Carmichael said he expects the process for preparing for the trial to take 15 days from the time the Senate passes the rules of procedure. From there, Carmichael expects a mid-September start date at the earliest.

As for how long a trial would last, Carmichael said he isn’t sure. The proposed rules of procedure call for trying each justice separately and going through each article of impeachment.

“We did not put any specifications in terms of saying ‘you have X amount of time to defend yourself’ or to prosecute the case,” Carmichael said.

Workman, who serves as Chief Justice, appointed Cabell County Circuit Judge Paul Farrell as an acting justice to fill in for Loughry, who is suspended without pay pending the outcome of a federal criminal case against Loughry. Farrell would also serve as acting Chief Justice because Workman will be on trial. Carmichael said he believes that any conflict of interest Farrell might have will be worked out before the trial.

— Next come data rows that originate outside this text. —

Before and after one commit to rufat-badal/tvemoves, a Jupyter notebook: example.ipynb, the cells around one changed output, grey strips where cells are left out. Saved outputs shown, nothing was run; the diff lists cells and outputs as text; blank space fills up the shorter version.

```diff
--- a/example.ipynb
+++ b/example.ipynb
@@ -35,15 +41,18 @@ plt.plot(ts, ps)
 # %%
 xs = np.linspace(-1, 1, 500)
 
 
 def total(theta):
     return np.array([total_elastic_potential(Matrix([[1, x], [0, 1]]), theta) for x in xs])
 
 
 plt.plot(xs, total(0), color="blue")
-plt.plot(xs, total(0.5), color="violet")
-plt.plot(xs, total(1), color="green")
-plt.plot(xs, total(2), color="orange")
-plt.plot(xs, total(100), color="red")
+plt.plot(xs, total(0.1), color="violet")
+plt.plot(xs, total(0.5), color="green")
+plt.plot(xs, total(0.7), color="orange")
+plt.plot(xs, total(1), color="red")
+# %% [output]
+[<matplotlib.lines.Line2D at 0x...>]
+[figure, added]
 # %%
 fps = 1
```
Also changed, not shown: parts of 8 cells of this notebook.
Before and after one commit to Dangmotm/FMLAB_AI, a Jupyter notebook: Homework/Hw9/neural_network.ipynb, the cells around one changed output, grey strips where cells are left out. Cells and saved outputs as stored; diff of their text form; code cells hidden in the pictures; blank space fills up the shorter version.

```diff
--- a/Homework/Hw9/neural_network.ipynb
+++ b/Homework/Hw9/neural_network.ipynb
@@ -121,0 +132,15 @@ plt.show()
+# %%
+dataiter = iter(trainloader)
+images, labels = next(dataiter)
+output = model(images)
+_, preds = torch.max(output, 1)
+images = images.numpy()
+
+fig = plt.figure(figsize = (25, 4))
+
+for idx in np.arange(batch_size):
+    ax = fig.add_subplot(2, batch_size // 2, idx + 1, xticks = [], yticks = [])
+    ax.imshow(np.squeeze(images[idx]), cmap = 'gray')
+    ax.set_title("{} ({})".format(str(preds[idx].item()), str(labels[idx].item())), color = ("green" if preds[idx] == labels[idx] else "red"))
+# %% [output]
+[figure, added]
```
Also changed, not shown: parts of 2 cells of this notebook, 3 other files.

“I think that works itself out,” Carmichael said. “I have a lot of confidence in Judge Farrell. Everything we can humanly do to eliminate the potential for favoritism we would want to do. The chief justice of the Supreme Court will be the presiding officer. It’s named in the constitution. Of course, in this case (Workman) cannot. But it gives the court the ability to name the replacement judge. I don’t know how they’ll proceed with that. In any case, I have absolute confidence in the process.”

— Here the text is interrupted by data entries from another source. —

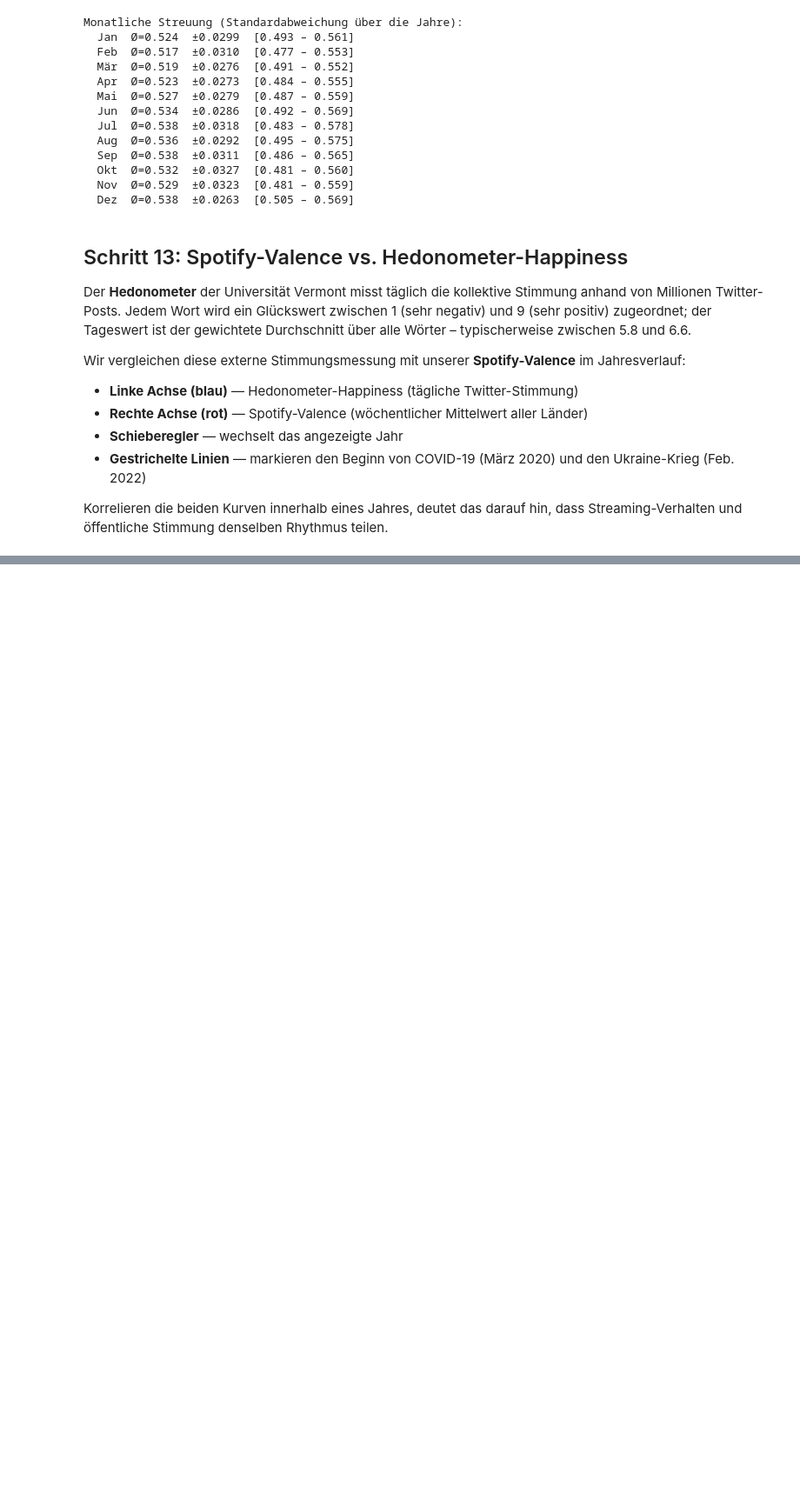
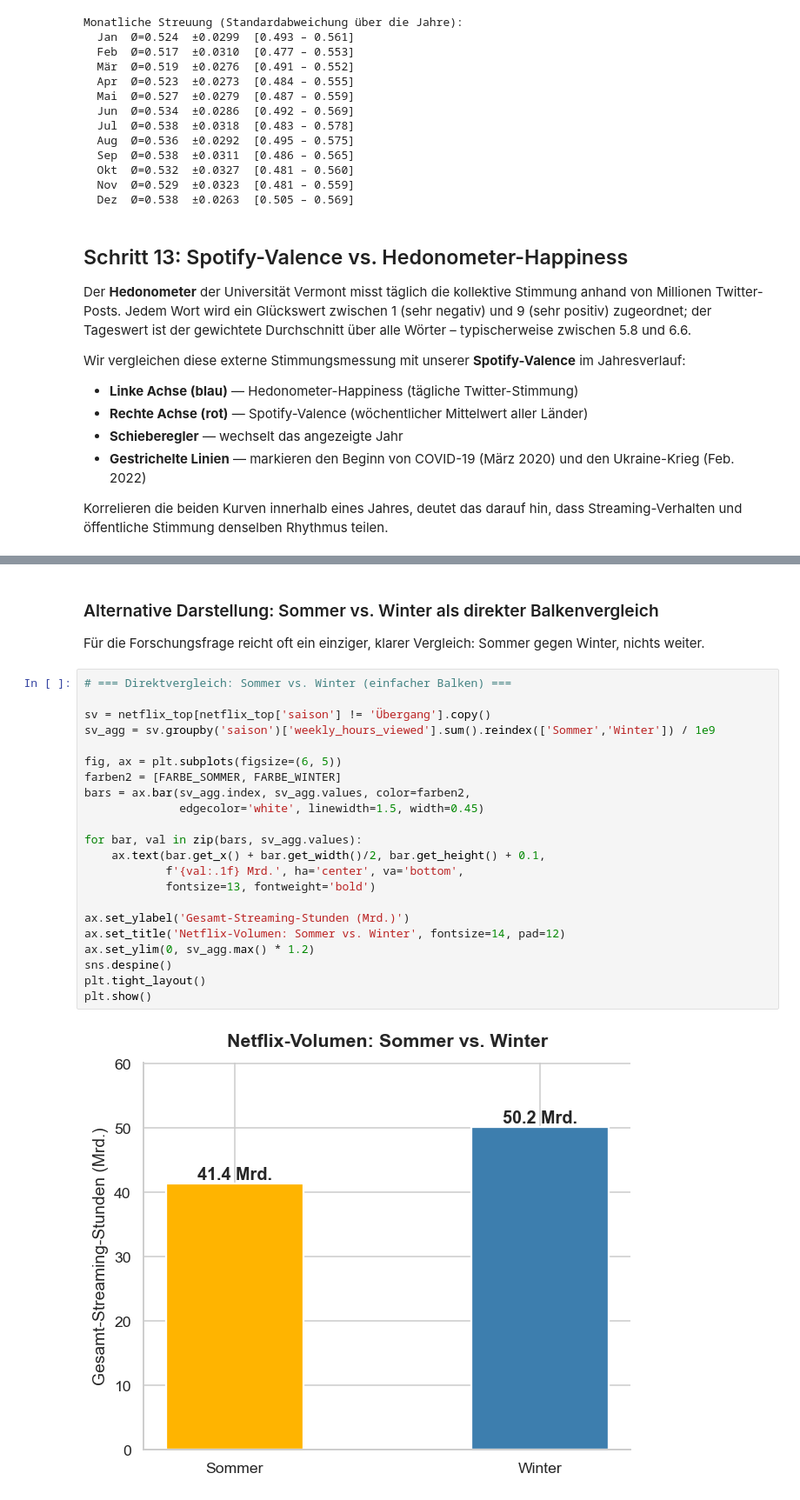
Before and after one commit to Jonas47833/Data-Visualisation, a Jupyter notebook: Notebook/Streaming_Stimmungs_Analyse.ipynb, the cells around one changed output, grey strips where cells are left out. Shown at 87% size. Saved outputs shown, nothing was run; the diff lists cells and outputs as text; blank space fills up the shorter version.

```diff
--- a/Notebook/Streaming_Stimmungs_Analyse.ipynb
+++ b/Notebook/Streaming_Stimmungs_Analyse.ipynb
@@ -1120,0 +1178,28 @@ Pearson-Korrelation Spotify-Valence ↔ Hedonometer (2016–2022):
+# %% [markdown]
+### Alternative Darstellung: Sommer vs. Winter als direkter Balkenvergleich
+
+Für die Forschungsfrage reicht oft ein einziger, klarer Vergleich: Sommer gegen Winter, nichts weiter.
+# %%
+# === Direktvergleich: Sommer vs. Winter (einfacher Balken) ===
+
+sv = netflix_top[netflix_top['saison'] != 'Übergang'].copy()
+sv_agg = sv.groupby('saison')['weekly_hours_viewed'].sum().reindex(['Sommer','Winter']) / 1e9
+
+fig, ax = plt.subplots(figsize=(6, 5))
+farben2 = [FARBE_SOMMER, FARBE_WINTER]
+bars = ax.bar(sv_agg.index, sv_agg.values, color=farben2,
+              edgecolor='white', linewidth=1.5, width=0.45)
+
+for bar, val in zip(bars, sv_agg.values):
+    ax.text(bar.get_x() + bar.get_width()/2, bar.get_height() + 0.1,
+            f'{val:.1f} Mrd.', ha='center', va='bottom',
+            fontsize=13, fontweight='bold')
+
+ax.set_ylabel('Gesamt-Streaming-Stunden (Mrd.)')
+ax.set_title('Netflix-Volumen: Sommer vs. Winter', fontsize=14, pad=12)
+ax.set_ylim(0, sv_agg.max() * 1.2)
+sns.despine()
+plt.tight_layout()
+plt.show()
+# %% [output]
+[figure, added]
```
Also changed, not shown: parts of 12 cells of this notebook.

In other news, Democratic leaders in the House released a statement encouraging Loughry to resign after additional charges were added to his federal indictment.

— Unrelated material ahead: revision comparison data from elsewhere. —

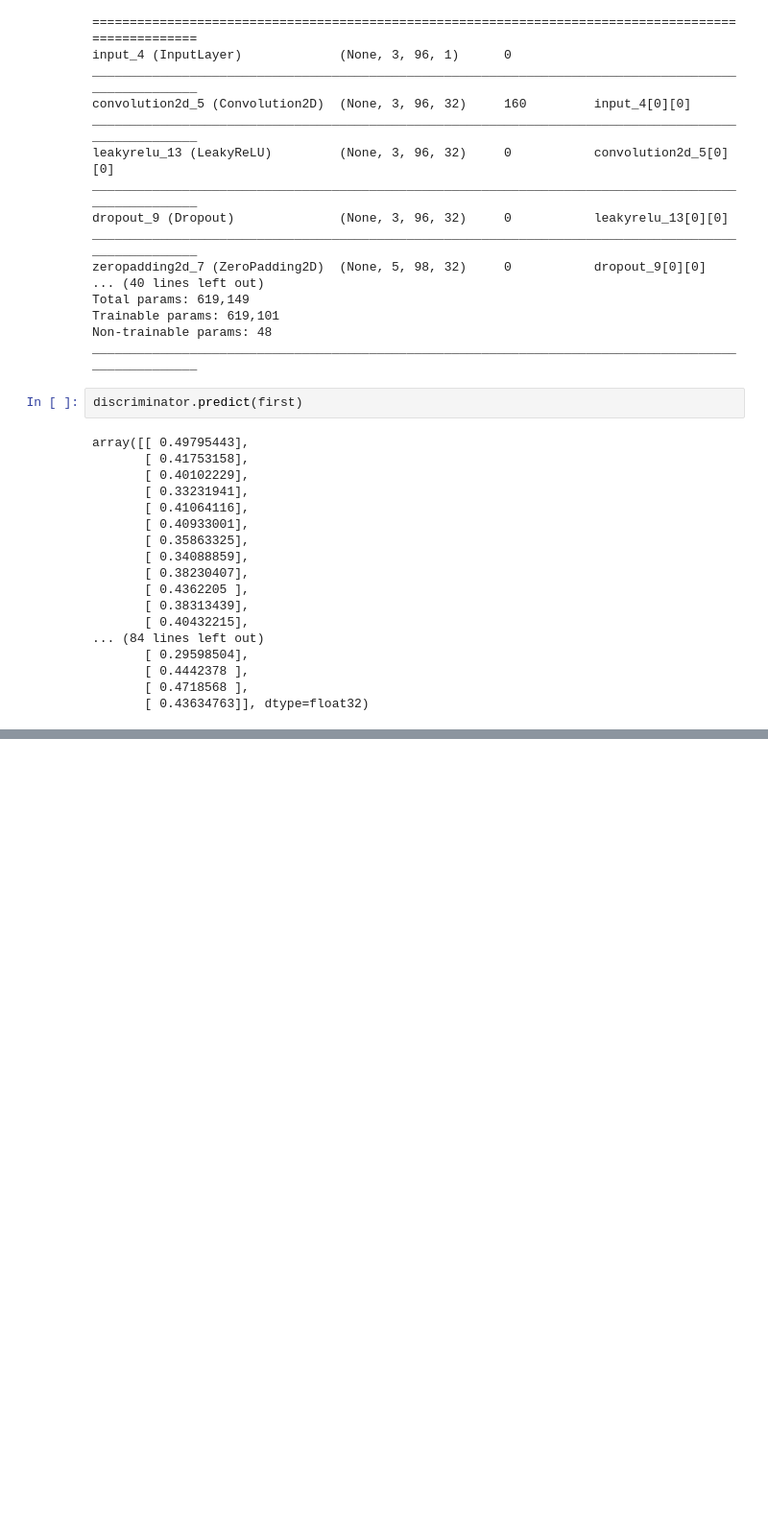
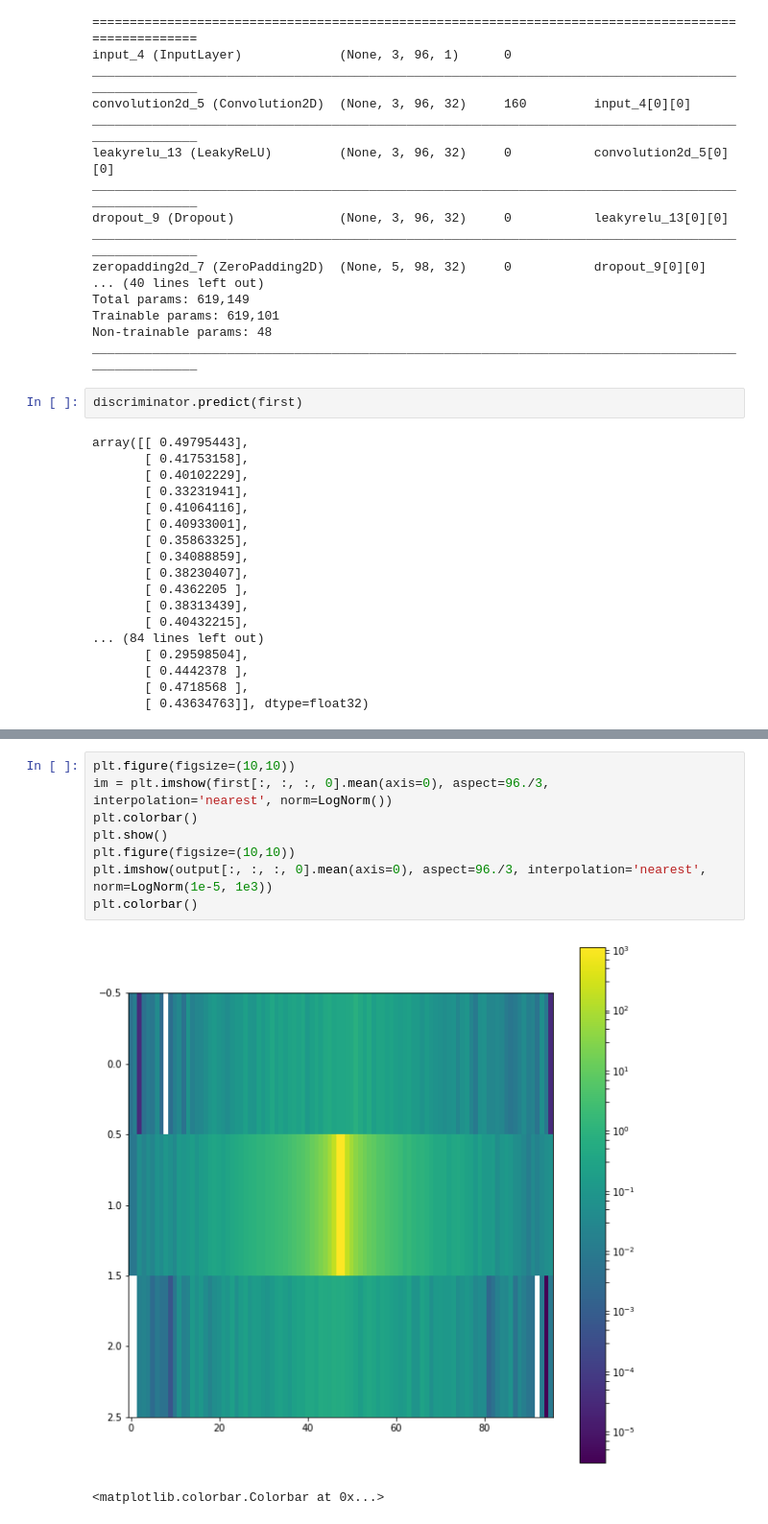
Before and after one commit to hep-lbdl/CaloGAN, a Jupyter notebook: firstlook.ipynb, the cells around one changed output, grey strips where cells are left out. Shown: that part at 96% size. Cells and saved outputs as stored; diff of their text form; blank space fills up the shorter version.

```diff
--- a/firstlook.ipynb
+++ b/firstlook.ipynb
@@ -475,0 +557,11 @@ array([[ 0.49795443],
+# %%
+plt.figure(figsize=(10,10))
+im = plt.imshow(first[:, :, :, 0].mean(axis=0), aspect=96./3, interpolation='nearest', norm=LogNorm())
+plt.colorbar()
+plt.show()
+plt.figure(figsize=(10,10))
+plt.imshow(output[:, :, :, 0].mean(axis=0), aspect=96./3, interpolation='nearest', norm=LogNorm(1e-5, 1e3))
+plt.colorbar()
+# %% [output]
+[figure, added]
+<matplotlib.colorbar.Colorbar at 0x...>
```
Also changed, not shown: parts of 19 cells of this notebook, 3 other files.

“It is obvious to anyone who is paying attention that Justice Loughry will be impeached or removed from his office, as he is facing a myriad of corruption charges,” said Delegate Mike Pushkin, D-Kanawha. “He should do the right thing and resign today to allow voters to choose a replacement.”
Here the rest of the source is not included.